Button was taken to the family’s vet who diagnosed her broken back and recommended that Button be put down. The family was in the middle of their own personal difficulties, but was not ready to give up on Button. They contacted AID.
AID often works with special needs animals, many considered “hopeless”. Button certainly fit that description! She was relinquished to AID and crated temporarily in the cat wing under the watchful eye of Spook, another of AID’s “hopeless” residents. Spook, too, has a broken back and has no use of his hindquarters.
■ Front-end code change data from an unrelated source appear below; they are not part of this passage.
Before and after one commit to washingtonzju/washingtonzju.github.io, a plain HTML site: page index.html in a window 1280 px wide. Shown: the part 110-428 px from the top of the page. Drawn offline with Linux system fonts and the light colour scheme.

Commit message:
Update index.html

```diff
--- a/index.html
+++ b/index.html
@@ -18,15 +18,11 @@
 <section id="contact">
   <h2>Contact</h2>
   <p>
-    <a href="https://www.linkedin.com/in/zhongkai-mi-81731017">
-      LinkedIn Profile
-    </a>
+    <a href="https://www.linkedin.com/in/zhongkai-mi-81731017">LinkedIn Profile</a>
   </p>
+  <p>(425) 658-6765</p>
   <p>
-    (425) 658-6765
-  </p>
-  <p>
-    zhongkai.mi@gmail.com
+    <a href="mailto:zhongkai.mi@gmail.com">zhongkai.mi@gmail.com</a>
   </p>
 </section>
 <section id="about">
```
I first saw Button during my usual weekly visit. She was huddled in the back of her crate. After a few minutes, she was able to get up and hobble to her food dish. Her rear legs held her upright, but were otherwise nearly useless. I offered her Reiki for a few minutes then continued to see my other “regulars”.
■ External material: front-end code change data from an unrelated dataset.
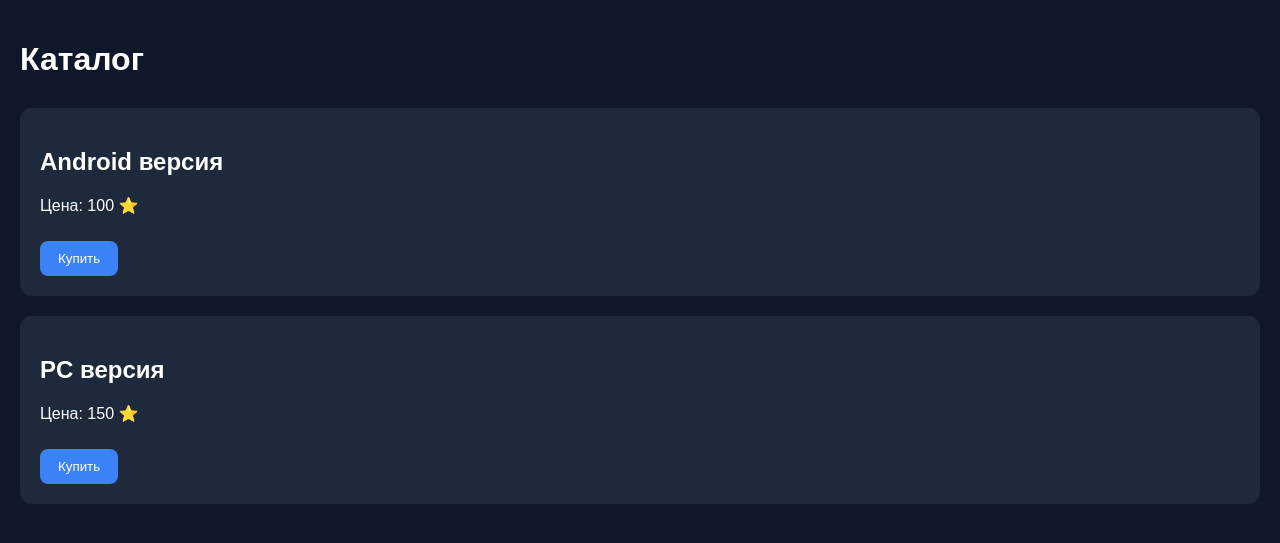
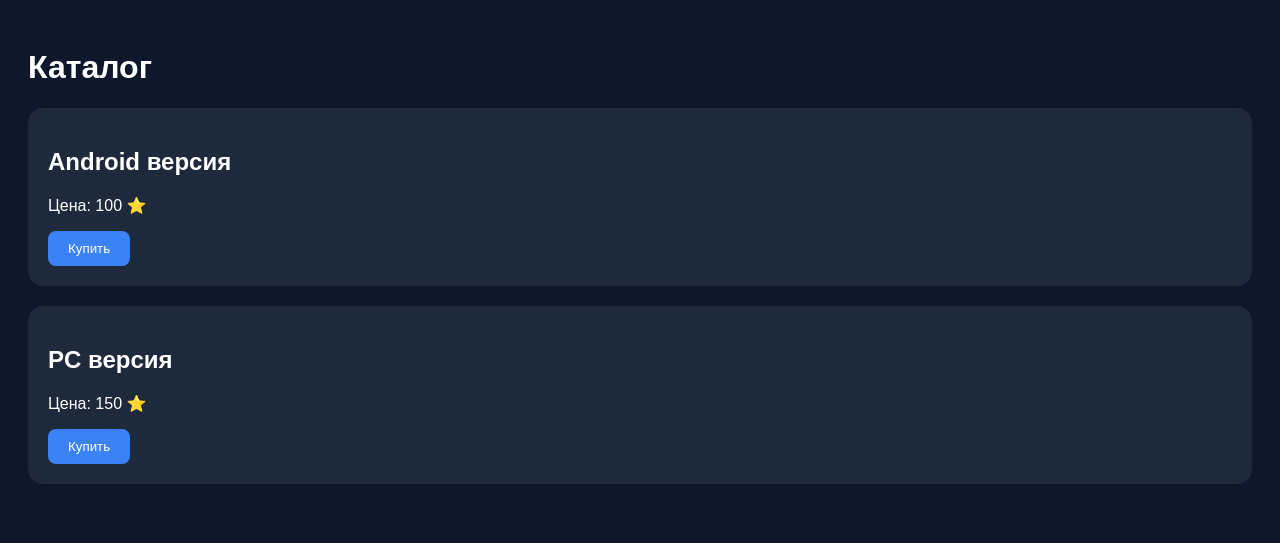
Before and after one commit to pubgvyx-blip/myshop-webapp, a Flask app: page / in a window 1280 px wide. Shown: the top 543 px of the page. Run offline with Flask 3, Linux system fonts and the light colour scheme; some libraries are stand-ins or nearby versions.

Commit message:
Update index.html

```diff
--- a/templates/index.html
+++ b/templates/index.html
@@ -1,44 +1,34 @@
 <!DOCTYPE html>
-<html lang="ru">
+<html>
 <head>
     <meta charset="UTF-8">
     <title>Каталог</title>
-    <meta name="viewport" content="width=device-width, initial-scale=1.0">
-
-    <!-- Telegram WebApp -->
     <script src="https://telegram.org/js/telegram-web-app.js"></script>
-
     <style>
         body {
-            margin: 0;
-            padding: 20px;
-            font-family: Arial, sans-serif;
             background: #0f172a;
             color: white;
-        }
-
-        h1 {
-            margin-bottom: 30px;
+            font-family: Arial;
+            padding: 20px;
         }
 
         .card {
             background: #1e293b;
             padding: 20px;
-            border-radius: 12px;
+            border-radius: 15px;
             margin-bottom: 20px;
         }
 
-        .btn {
+        button {
             background: #3b82f6;
+            color: white;
             border: none;
-            padding: 10px 18px;
+            padding: 10px 20px;
             border-radius: 8px;
-            color: white;
             cursor: pointer;
-            margin-top: 10px;
         }
 
-        .btn:hover {
+        button:hover {
             opacity: 0.9;
         }
     </style>
@@ -50,28 +40,21 @@
 <div class="card">
     <h2>Android версия</h2>
     <p>Цена: 100 ⭐</p>
-    <button class="btn" onclick="buy('android', 100)">Купить</button>
+    <button onclick="buy('android')">Купить</button>
 </div>
 
 <div class="card">
     <h2>PC версия</h2>
     <p>Цена: 150 ⭐</p>
-    <button class="btn" onclick="buy('pc', 150)">Купить</button>
+    <button onclick="buy('pc')">Купить</button>
 </div>
 
 <script>
     const tg = window.Telegram.WebApp;
     tg.expand();
 
-    function buy(product, price) {
-        if (tg) {
-            tg.sendData(JSON.stringify({
-                product: product,
-                price: price
-            }));
-        } else {
-            alert("Telegram WebApp не обнаружен");
-        }
+    function buy(product) {
+        tg.sendData(product);
     }
 </script>
 
```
Button was seen by a veterinary neurologist and got some good news. The doctor said she would likely recover at least limited use of her legs! She was to have cage rest for two months to be sure she didn’t re-injure herself. Aside from that, we were advised to hope for the best.
Button became one of my regulars. I saw her every week for the next several months. At first, I held her throughout our sessions. She readily accepted Reiki and always seemed happy to see me.
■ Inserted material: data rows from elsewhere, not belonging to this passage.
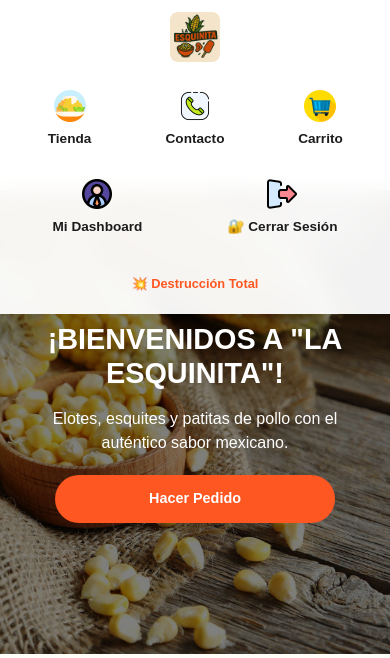
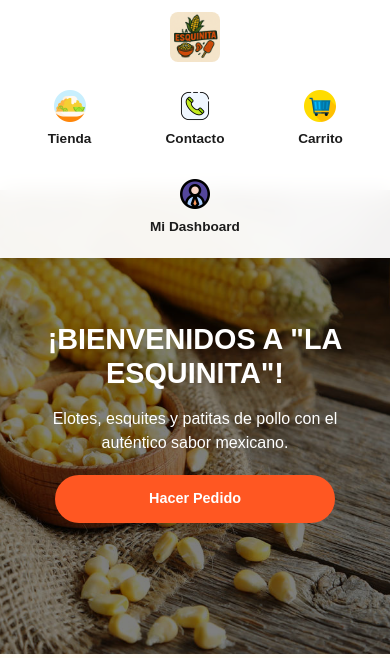
Before and after one commit to IngDavid-Torres/La-Esquinita-1, a Flask app: page / in a window 390 px wide. Shown: the top 658 px of the page. Run offline with Flask 3, Linux system fonts and the light colour scheme; the visitor is signed in with stand-in values (Sample User, id 1).

Commit message:
Responsiva Cliente

```diff
--- a/templates/bandeja_mensajes_cliente.html
+++ b/templates/bandeja_mensajes_cliente.html
@@ -639,10 +639,6 @@ footer .social a:hover {
                     <img src="{{ url_for('static', filename='images/perfil.png') }}" alt="Mi Cuenta">
                     Mi Dashboard
                 </a>
-                <a href="{{ url_for('logout') }}">
-                    <img src="{{ url_for('static', filename='images/cerrar1.png') }}" alt="Salir">
-                    Cerrar Sesión
-                </a>
             {% else %}
                 <a href="{{ url_for('login') }}">
                     <img src="{{ url_for('static', filename='images/iniciarsesion1.png') }}" alt="Ingresar">
--- a/templates/carrito.html
+++ b/templates/carrito.html
@@ -720,9 +720,6 @@
         <a href="{{ url_for('panel_cliente') }}">
           <img src="{{ url_for('static', filename='images/perfil.png') }}" alt="Mi Dashboard">Mi Dashboard
         </a>
-        <a href="{{ url_for('logout') }}">
-          <img src="{{ url_for('static', filename='images/cerrar1.png') }}" alt="Salir">Salir
-        </a>
       {% else %}
         <a href="{{ url_for('login') }}">
           <img src="{{ url_for('static', filename='images/iniciarsesion1.png') }}" alt="Ingresar">Ingresar
--- a/templates/contacto.html
+++ b/templates/contacto.html
@@ -634,10 +634,6 @@
                     <img src="{{ url_for('static', filename='images/perfil.png') }}" alt="Mi Cuenta">
                     Mi Dashboard
                 </a>
-                <a href="{{ url_for('logout') }}">
-                    <img src="{{ url_for('static', filename='images/cerrar1.png') }}" alt="Salir">
-                    Cerrar Sesión
-                </a>
             {% else %}
                 <a href="{{ url_for('login') }}">
                     <img src="{{ url_for('static', filename='images/iniciarsesion1.png') }}" alt="Ingresar">
--- a/templates/historial_pedidos.html
+++ b/templates/historial_pedidos.html
@@ -565,9 +565,6 @@ footer .social a:hover {
             <a href="{{ url_for('panel_cliente') }}">
                 <img src="{{ url_for('static', filename='images/perfil.png') }}" alt="Mi Cuenta">Mi Dashboard
             </a>
-            <a href="{{ url_for('logout') }}">
-                <img src="{{ url_for('static', filename='images/cerrar.png') }}" alt="Cerrar Sesión">Cerrar Sesión
-            </a>
         {% else %}
             <a href="{{ url_for('login') }}">
                 <img src="{{ url_for('static', filename='images/iniciarsesion.png') }}" alt="Iniciar Sesión">Iniciar Sesión
--- a/templates/inicio.html
+++ b/templates/inicio.html
@@ -1319,13 +1319,6 @@
         <a href="{{ url_for('panel_cliente') }}" title="Mi Dashboard">
           <img src="{{ url_for('static', filename='images/perfil.png') }}" alt="Mi Dashboard">
           <span>Mi Dashboard</span>
-        </a>
-        <a href="#" data-logout-type="{{ 'admin' if session.get('tipo_usuario') == 'Administrador' else 'cliente' }}" onclick="event.preventDefault(); destructiveLogout('{{ 'admin' if session.get('tipo_usuario') == 'Administrador' else 'cliente' }}');" title="Cerrar Sesión">
-          <img src="{{ url_for('static', filename='images/cerrar1.png') }}" alt="Salir">
-          <span>🔐 Cerrar Sesión</span>
-        </a>
-        <a href="#" onclick="event.preventDefault(); destructiveLogout('force');" style="font-size: 0.8em; color: #ff5722; margin-top: 5px;" title="Destrucción Total" class="destruccion-total">
-          <span>💥 Destrucción Total</span>
         </a>
       {% else %}
         <a href="{{ url_for('login') }}" title="Ingresar">
--- a/templates/metodos_pago.html
+++ b/templates/metodos_pago.html
@@ -522,9 +522,6 @@
       <a href="{{ url_for('pedidos_cliente') }}">
         <img src="{{ url_for('static', filename='images/misp.png') }}" alt="Mis Pedidos">Mis Pedidos
       </a>
-      <a href="{{ url_for('logout') }}">
-        <img src="{{ url_for('static', filename='images/cerrar.png') }}" alt="Cerrar Sesión">Cerrar Sesión
-      </a>
     </nav>
   </header>
 
--- a/templates/pago.html
+++ b/templates/pago.html
@@ -543,9 +543,6 @@
         <a href="{{ url_for('pedidos_cliente') }}">
           <img src="{{ url_for('static', filename='images/misp.png') }}" alt="Mis Pedidos">Mis Pedidos
         </a>
-        <a href="{{ url_for('logout') }}">
-          <img src="{{ url_for('static', filename='images/cerrar.png') }}" alt="Cerrar">Cerrar Sesión
-        </a>
       {% else %}
         <a href="{{ url_for('login') }}">
           <img src="{{ url_for('static', filename='images/iniciarsesion1.png') }}" alt="Ingresar">Ingresar
--- a/templates/pedidos_cliente.html
+++ b/templates/pedidos_cliente.html
@@ -631,9 +631,6 @@
         <a href="{{ url_for('panel_cliente') }}">
           <img src="{{ url_for('static', filename='images/perfil.png') }}" alt="Mi Cuenta">Mi Dashboard
         </a>
-        <a href="{{ url_for('logout') }}">
-          <img src="{{ url_for('static', filename='images/cerrar1.png') }}" alt="Cerrar">Cerrar Sesión
-        </a>
       {% else %}
         <a href="{{ url_for('login') }}">
           <img src="{{ url_for('static', filename='images/iniciarsesion1.png') }}" alt="Ingresar">Ingresar
--- a/templates/perfil_cliente.html
+++ b/templates/perfil_cliente.html
@@ -812,10 +812,6 @@
                 Mi Dashboard
             </a>
             {% if session['usuario_id'] %}
-            <a href="{{ url_for('logout') }}">
-                <img src="{{ url_for('static', filename='images/cerrar.png') }}" alt="Cerrar">
-                Cerrar Sesión
-            </a>
             {% else %}
             <a href="{{ url_for('login') }}">
                 <img src="{{ url_for('static', filename='images/iniciarsesion1.png') }}" alt="Ingresar">
--- a/templates/productos.html
+++ b/templates/productos.html
@@ -992,10 +992,6 @@
           <img src="{{ url_for('static', filename='images/perfil.png') }}" alt="Mi Dashboard">
           Mi Dashboard
         </a>
-        <a href="{{ url_for('logout') }}" onclick="return mostrarAlertaCerrarSesion(event)" aria-label="Cerrar sesión de usuario">
-          <img src="{{ url_for('static', filename='images/cerrar1.png') }}" alt="Salir">
-          Cerrar Sesión
-        </a>
       {% else %}
         <a href="{{ url_for('login') }}" aria-label="Iniciar sesión en tu cuenta">
           <img src="{{ url_for('static', filename='images/iniciarsesion1.png') }}" alt="Ingresar">
```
She steadily improved to where she was allowed to walk on lead for brief periods. She was unsteady, as you’d expect, but became more active and more agile each week. She progressed from being held to spending our sessions on lead in the courtyard investigating the grass, leaves, sticks, insects and whatever else she could find within the limited area she was allowed to roam.
By the time her cage rest prescription was finished, Button was more than ready to be turned loose! For several weeks she’d been making it very clear that she was ready to boogie and we were putting a major damper on her enthusiasm! I told her to be patient, that I knew she was ready, but she had to humor the humans who were concerned about her.
The neurologist saw Button again and verified her considerable progress, but advised further caution just to be sure. Button begged to differ and looked for every opportunity to show us she was just fine, thank you very much! As you can see from the video below, she had gone from the sad little puppy I’d first met to the happy, energetic little ball of fire that typifies her breed. She had places to go, people to see and things to do!
I continued to see Button for several weeks after she had clearly recovered from her injury. She was much less interested in Reiki, being busy catching up on the time she’d lost, so I told Lori, the kennel manager, that it was time for me to focus on other animals in greater need. As much as I loved seeing Button, she no longer needed me.
I’m happy to report that Button was eventually adopted by an AID volunteer who was chosen from several applications. I’ll always remember Button, the “miracle” puppy, with appreciation and a smile!